Even the introduction of the boss lads didn’t rattle them, not least because they funnelled where the boss lads could get on the ball. Liverpool played into Wolves’s hands time and again, Willy Boly getting a second half entirely on his terms.
Boly may not have been the best centre back on the night. Fabinho excelled there for The Reds. He was Liverpool’s outstanding performer and — along with the endlessly thinking and grafting Milner, goalscorer Origi and the effervescent Camacho — he can go to sleep tonight feeling like he produced what was required.
There is another sense where the again impressive Boly may not prove to be the best centre back on the night. Shall we talk about the young lad now?
What were you doing when you were 16?
Take the question seriously. Pause and consider it and please don’t give it the big one. Whatever you were doing, Ki-Jana Hoever has just done that.
In fact, forget that; Hoever’s best work, most precocious work, doesn’t come tonight but comes in the days and weeks leading up to it. He has been at Melwood working with some of the world’s best and has been good enough for them to have him on the bench tonight and urge him forward.
There will be some who will think along the lines of “well 16-year-olds have no fear”. Firstly, defenders have to have fear. They have to make an uneasy peace with fear, acknowledge it exists, live in it but defeat it time and again.
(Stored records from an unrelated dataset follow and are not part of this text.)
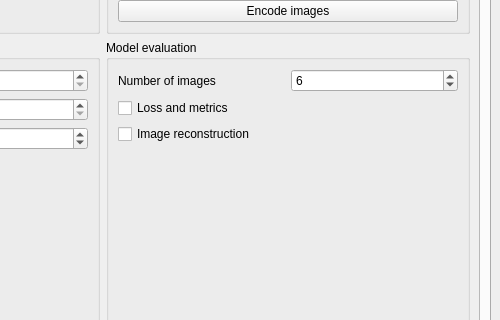
Above: FEXT/app/assets/window_layout.ui from CTCycle/FEXT-Autoencoder before the change; both pictures show x 665 to 1165 and y 372 to 692 of the 1165 by 909 pixel window. Below: the same form after it.
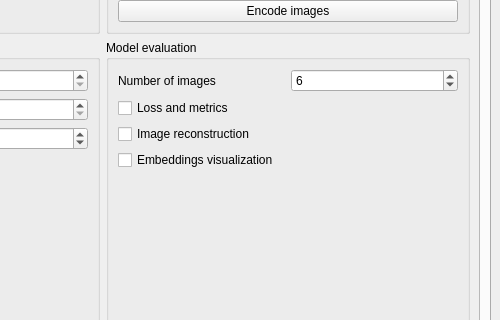
That is the form after the change. The open tabs and pages were chosen to show the change.

Commit message: added embedding visualization metrics into UI

The edit to the form file:
```diff
--- a/FEXT/app/assets/window_layout.ui
+++ b/FEXT/app/assets/window_layout.ui
@@ -986,6 +986,13 @@
                  </property>
                 </widget>
                </item>
+               <item>
+                <widget class="QCheckBox" name="visualizeEmbs">
+                 <property name="text">
+                  <string>Embeddings visualization</string>
+                 </property>
+                </widget>
+               </item>
                <item>
                 <spacer name="verticalSpacer_5">
                  <property name="orientation">
```
Left out of the diff: 6 changed lines with no effect on the pictures.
Secondly — trust me — when I was 16 I had tons of fear. Was drenched in fear. Coming out of my ears. My job was cleaning show homes and I lived in fear of people working out how terrible I was at it.
There is nothing quite like what we have seen tonight. Play right wing and get lashed on and impress is one thing, but to do so at the heart of the defence is another entirely.
His performance wasn’t perfect — how could it be? But his passing was assured, his positioning almost all fine (until it really wasn’t) and when he sashayed up the pitch in the second half I felt alive more than any other time in the contest.
It was thrilling and exciting, like hearing a great new Lizzo single for the first time. Like realising a snooker player has 10 reds and 10 blacks. Like falling in lust across the bar. It tingled and the purpose of the enterprise was there. To live, but I’ve sung you that song before. You could see the Liverpool players felt the same as they leapt into life, inspired suddenly.
He looks a real player but also some character. A lot can go wrong from here but I am looking forward to seeing him again.
That may not happen for the first team again this season and that is fine. I may not see Curtis Jones who toiled valiantly again either, but I fancy both will be constants in my life for a while.
I will see Rafa Camacho again, and soon hopefully, but won’t see the fourth round of the FA Cup. That is fine in a sense — we have bigger fish to fry — I just wish some of the lads who will need to be part of the fish frying had given me a little more reason to wish to see them in action on Saturday.